■ **Provided entries**
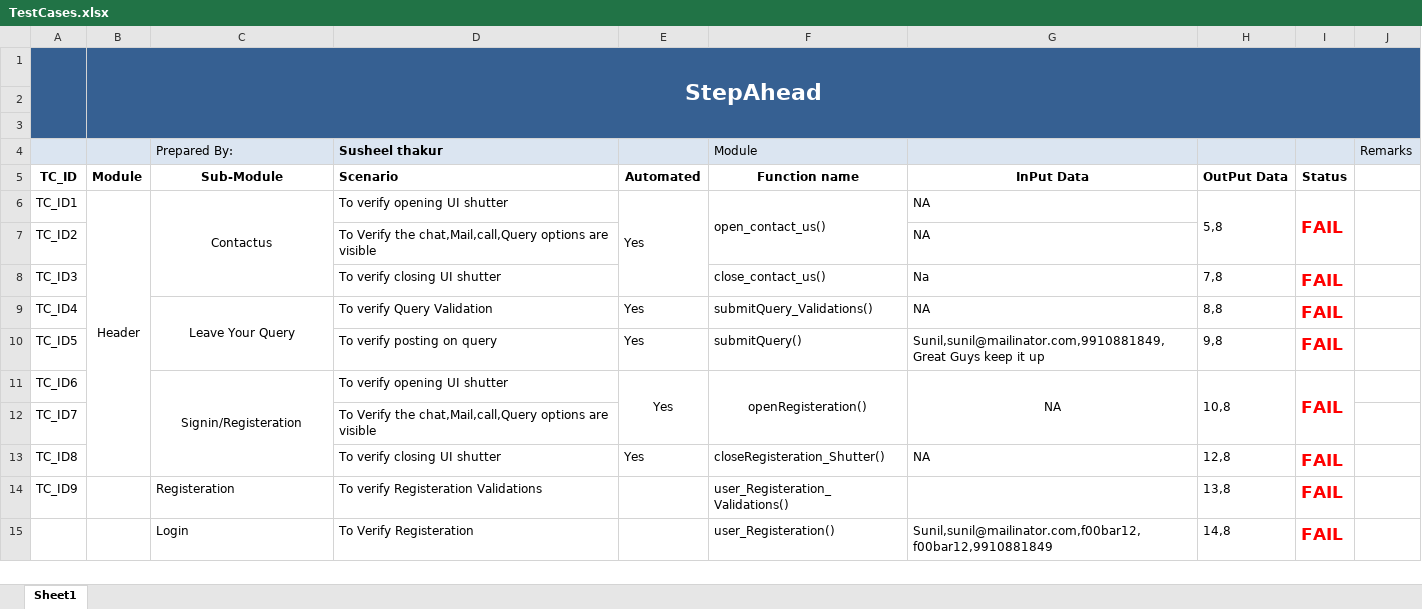
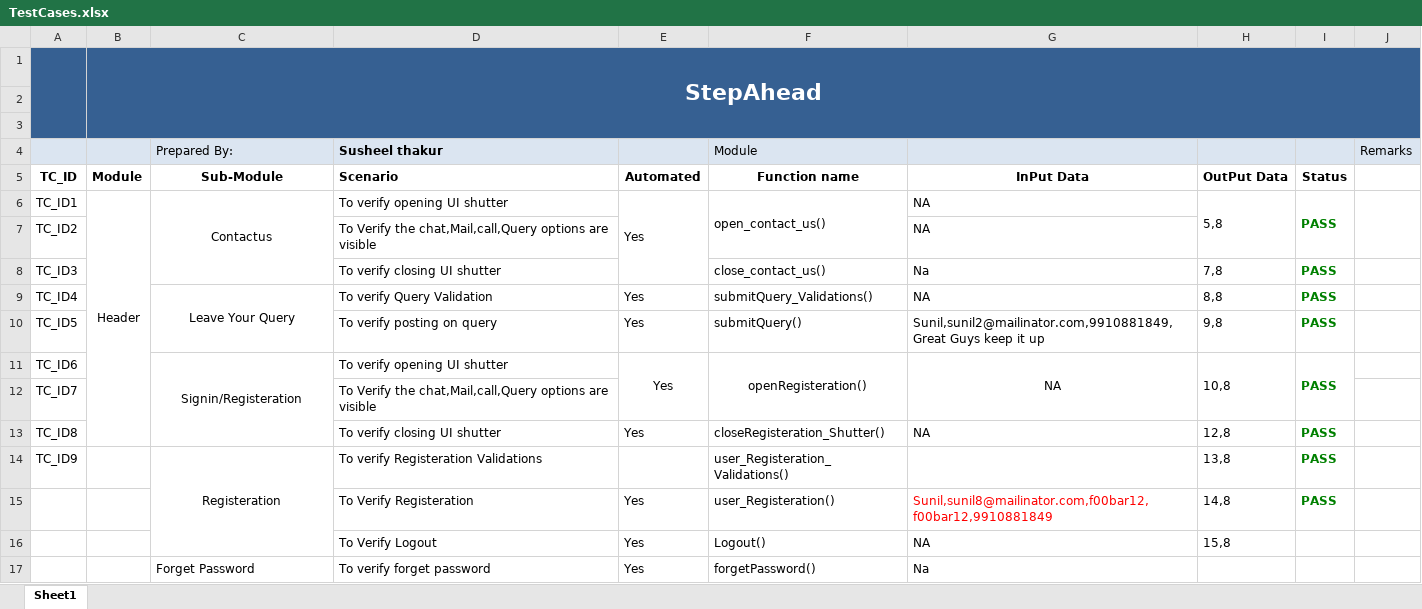
Before and after one commit to tbsl/StepAhead, an Excel workbook: Extra/TestCases.xlsx, sheet Sheet1, drawn as a sheet; values as stored, in another font and other column widths than the file's, no borders; the diff names each change by its address in the sheet, - before the commit and + after, or states it on an @@ line.

```diff
--- a/Extra/TestCases.xlsx (sheet Sheet1)
+++ b/Extra/TestCases.xlsx (sheet Sheet1)
-I6 (Status): FAIL
+I6 (Status): PASS
-I6 text colour: #FF0000
+I6 text colour: #008000, text size: smaller
-I8:I11 (Status): FAIL
+I8:I11 (Status): PASS
-I8:I11 text colour: #FF0000
+I8:I11 text colour: #008000, text size: smaller
-G10 (InPut Data): Sunil,sunil@mailinator.com,9910881849,Great Guys keep…
+G10 (InPut Data): Sunil,sunil2@mailinator.com,9910881849,Great Guys keep…
-I13:I15 (Status): FAIL
+I13:I15 (Status): PASS
-I13:I15 text colour: #FF0000
+I13:I15 text colour: #008000, text size: smaller
-C14 alignment: left
+C14 alignment: center
+C14:C16 merged
-C15 (Sub-Module): Login
+C15 (Sub-Module): (empty)
-E15 (Automated): (empty)
+E15 (Automated): Yes
-G15 (InPut Data): Sunil,sunil@mailinator.com,f00bar12,f00bar12,9910881849
+G15 (InPut Data): Sunil,sunil8@mailinator.com,f00bar12,f00bar12,9910881849
-G15 text colour: black
+G15 text colour: #FF0000
+row 16:  |  |  | To Verify Logout | Yes | Logout() | NA | 15,8
+row 17:  |  | Forget Password | To verify forget password | Yes | forgetPassword() | Na
```
Also changed, not shown: 21 other files.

■ **What the task requires**
Set down the complete material exactly, but do not include the images.

■ **Exercise result**
Before and after one commit to tbsl/StepAhead, an Excel workbook: Extra/TestCases.xlsx, sheet Sheet1, drawn as a sheet; values as stored, in another font and other column widths than the file's, no borders; the diff names each change by its address in the sheet, - before the commit and + after, or states it on an @@ line.

```diff
--- a/Extra/TestCases.xlsx (sheet Sheet1)
+++ b/Extra/TestCases.xlsx (sheet Sheet1)
-I6 (Status): FAIL
+I6 (Status): PASS
-I6 text colour: #FF0000
+I6 text colour: #008000, text size: smaller
-I8:I11 (Status): FAIL
+I8:I11 (Status): PASS
-I8:I11 text colour: #FF0000
+I8:I11 text colour: #008000, text size: smaller
-G10 (InPut Data): Sunil,sunil@mailinator.com,9910881849,Great Guys keep…
+G10 (InPut Data): Sunil,sunil2@mailinator.com,9910881849,Great Guys keep…
-I13:I15 (Status): FAIL
+I13:I15 (Status): PASS
-I13:I15 text colour: #FF0000
+I13:I15 text colour: #008000, text size: smaller
-C14 alignment: left
+C14 alignment: center
+C14:C16 merged
-C15 (Sub-Module): Login
+C15 (Sub-Module): (empty)
-E15 (Automated): (empty)
+E15 (Automated): Yes
-G15 (InPut Data): Sunil,sunil@mailinator.com,f00bar12,f00bar12,9910881849
+G15 (InPut Data): Sunil,sunil8@mailinator.com,f00bar12,f00bar12,9910881849
-G15 text colour: black
+G15 text colour: #FF0000
+row 16:  |  |  | To Verify Logout | Yes | Logout() | NA | 15,8
+row 17:  |  | Forget Password | To verify forget password | Yes | forgetPassword() | Na
```
Also changed, not shown: 21 other files.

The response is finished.